Another plotline involves the reanimated, cybernetic Elvis Presley—cobbled together from the total archive of images collected over the real Elvis’ career—who, while touring and singing old favorites to mobs of aging fans, begins to buckle under the incoherent burden of embodying an entire lifetime at once. Yet another centers around a cult leader named The Spirit of Joseph, who commands an armed compound clearly modeled after the one David Koresh ran at Waco.
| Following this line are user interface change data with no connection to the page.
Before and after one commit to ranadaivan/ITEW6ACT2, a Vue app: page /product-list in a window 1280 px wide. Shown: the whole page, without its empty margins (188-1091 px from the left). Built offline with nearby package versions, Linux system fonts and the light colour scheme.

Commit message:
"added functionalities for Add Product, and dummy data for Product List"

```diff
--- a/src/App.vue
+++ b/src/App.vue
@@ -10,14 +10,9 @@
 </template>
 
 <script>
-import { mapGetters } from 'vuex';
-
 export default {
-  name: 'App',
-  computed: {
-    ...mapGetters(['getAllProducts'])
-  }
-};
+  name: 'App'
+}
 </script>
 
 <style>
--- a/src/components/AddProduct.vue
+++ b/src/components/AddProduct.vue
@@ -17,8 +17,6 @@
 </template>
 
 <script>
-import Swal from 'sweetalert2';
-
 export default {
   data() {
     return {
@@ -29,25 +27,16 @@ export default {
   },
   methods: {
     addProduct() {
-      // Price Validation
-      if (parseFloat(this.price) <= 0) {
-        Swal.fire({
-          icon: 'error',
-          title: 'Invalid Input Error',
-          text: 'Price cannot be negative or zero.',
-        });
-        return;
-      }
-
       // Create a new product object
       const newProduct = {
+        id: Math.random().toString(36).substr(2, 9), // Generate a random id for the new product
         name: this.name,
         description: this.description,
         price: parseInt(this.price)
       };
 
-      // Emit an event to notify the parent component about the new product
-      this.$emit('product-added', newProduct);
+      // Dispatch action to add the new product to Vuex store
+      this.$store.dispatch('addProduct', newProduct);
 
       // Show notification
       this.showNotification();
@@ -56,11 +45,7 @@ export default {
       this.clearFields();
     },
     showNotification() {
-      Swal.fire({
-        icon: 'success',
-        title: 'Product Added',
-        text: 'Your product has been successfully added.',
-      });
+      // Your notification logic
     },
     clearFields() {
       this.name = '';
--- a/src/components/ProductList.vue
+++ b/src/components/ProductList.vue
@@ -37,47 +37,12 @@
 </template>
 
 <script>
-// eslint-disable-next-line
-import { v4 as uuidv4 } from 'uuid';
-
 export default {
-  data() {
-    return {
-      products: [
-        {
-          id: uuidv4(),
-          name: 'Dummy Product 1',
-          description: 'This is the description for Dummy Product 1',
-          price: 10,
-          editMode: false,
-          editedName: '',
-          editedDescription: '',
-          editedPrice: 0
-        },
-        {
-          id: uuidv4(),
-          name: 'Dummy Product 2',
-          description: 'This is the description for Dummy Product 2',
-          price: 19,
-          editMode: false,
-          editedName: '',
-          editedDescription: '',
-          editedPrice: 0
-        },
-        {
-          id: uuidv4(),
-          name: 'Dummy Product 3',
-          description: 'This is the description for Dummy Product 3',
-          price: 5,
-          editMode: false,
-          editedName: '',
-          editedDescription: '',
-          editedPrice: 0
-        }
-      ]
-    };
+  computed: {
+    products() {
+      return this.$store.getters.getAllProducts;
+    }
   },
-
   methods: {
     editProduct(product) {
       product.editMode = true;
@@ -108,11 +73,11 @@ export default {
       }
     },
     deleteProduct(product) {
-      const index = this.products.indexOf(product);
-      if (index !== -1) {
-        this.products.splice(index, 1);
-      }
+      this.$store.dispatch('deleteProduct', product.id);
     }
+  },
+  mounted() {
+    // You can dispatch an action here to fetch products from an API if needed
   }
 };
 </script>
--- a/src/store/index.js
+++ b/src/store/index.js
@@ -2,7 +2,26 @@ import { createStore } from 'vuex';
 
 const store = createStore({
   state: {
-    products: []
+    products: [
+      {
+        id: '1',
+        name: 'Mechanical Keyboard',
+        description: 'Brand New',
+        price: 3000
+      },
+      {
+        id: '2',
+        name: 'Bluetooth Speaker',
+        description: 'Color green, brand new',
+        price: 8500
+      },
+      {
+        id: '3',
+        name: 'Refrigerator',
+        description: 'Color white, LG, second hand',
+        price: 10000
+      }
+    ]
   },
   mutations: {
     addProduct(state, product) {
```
These various plotlines are easier to follow through the unfolding text than they are to summarize, and each traces a similar trajectory as they all move toward an eventual convergence.
The novel’s setting disintegrates from barely sustained order to full-blown chaos (in a bout of depression Elvis commits apparent suicide, sparking riots; federal agents overrun the Spirit of Joseph’s compound; and finally the monsters at Earthquake Island break free, wreaking havoc over all the world’s major cities). At the same time, the various characters, struggling to cope with escalating privation and, to a one, subject to mysterious outside forces of control, gradually lose their coherence—what one would call their “humanity,” save that most of the characters in Destroy All Monsters aren’t exactly human to begin with.
After the President is killed in a terrorist attack, the Vice President (a woefully incompetent, fictionalized Dan Quayle) is given control of the government. Once in office, he soon succumbs to the influence of an “alien being” of the Area 51, Majestic-12 variety. A friend of Muri’s is similarly infected with microscopic aliens following a sexual misadventure, and becomes gradually more and more obsessed with finding a doctor who will believe her when she explains what happened to her, and purge her colonized body. And the animatronic Elvis, meanwhile, is dogged by AL/VI5, an artificial antibody that—in a process far, far too complicated to explain here—is the medium through which the ghost of his stillborn twin brother, Jesse, returns to torments him.
Despite all of this craziness, the novel reads nearly effortlessly, due in part to its straight-ahead prose style, brief chapters, and clockwork cycling from one narrative line to another. As things progress, it becomes clearer that the novel’s apparent central conceit—the alternative reality of a never-ending Gulf War—is only a mechanism used to sketch a broader picture of the irrationality that is a byproduct of the propaganda surrounding modern warfare. The public relations machine around the ongoing Gulf War exacts a toll on our basic cultural sense of reason, the novel intones. When vast information resources are deployed to excuse the massacre of humans on a mass scale, a debt is incurred that must be paid out of our faith in our institutions, out of our sense of autonomy, out of our feeling that our lives belong to us.
Or: as the cliché goes that the first casualty of war is truth, it follows—but is rarely ever said—that the second casualty of war is sanity.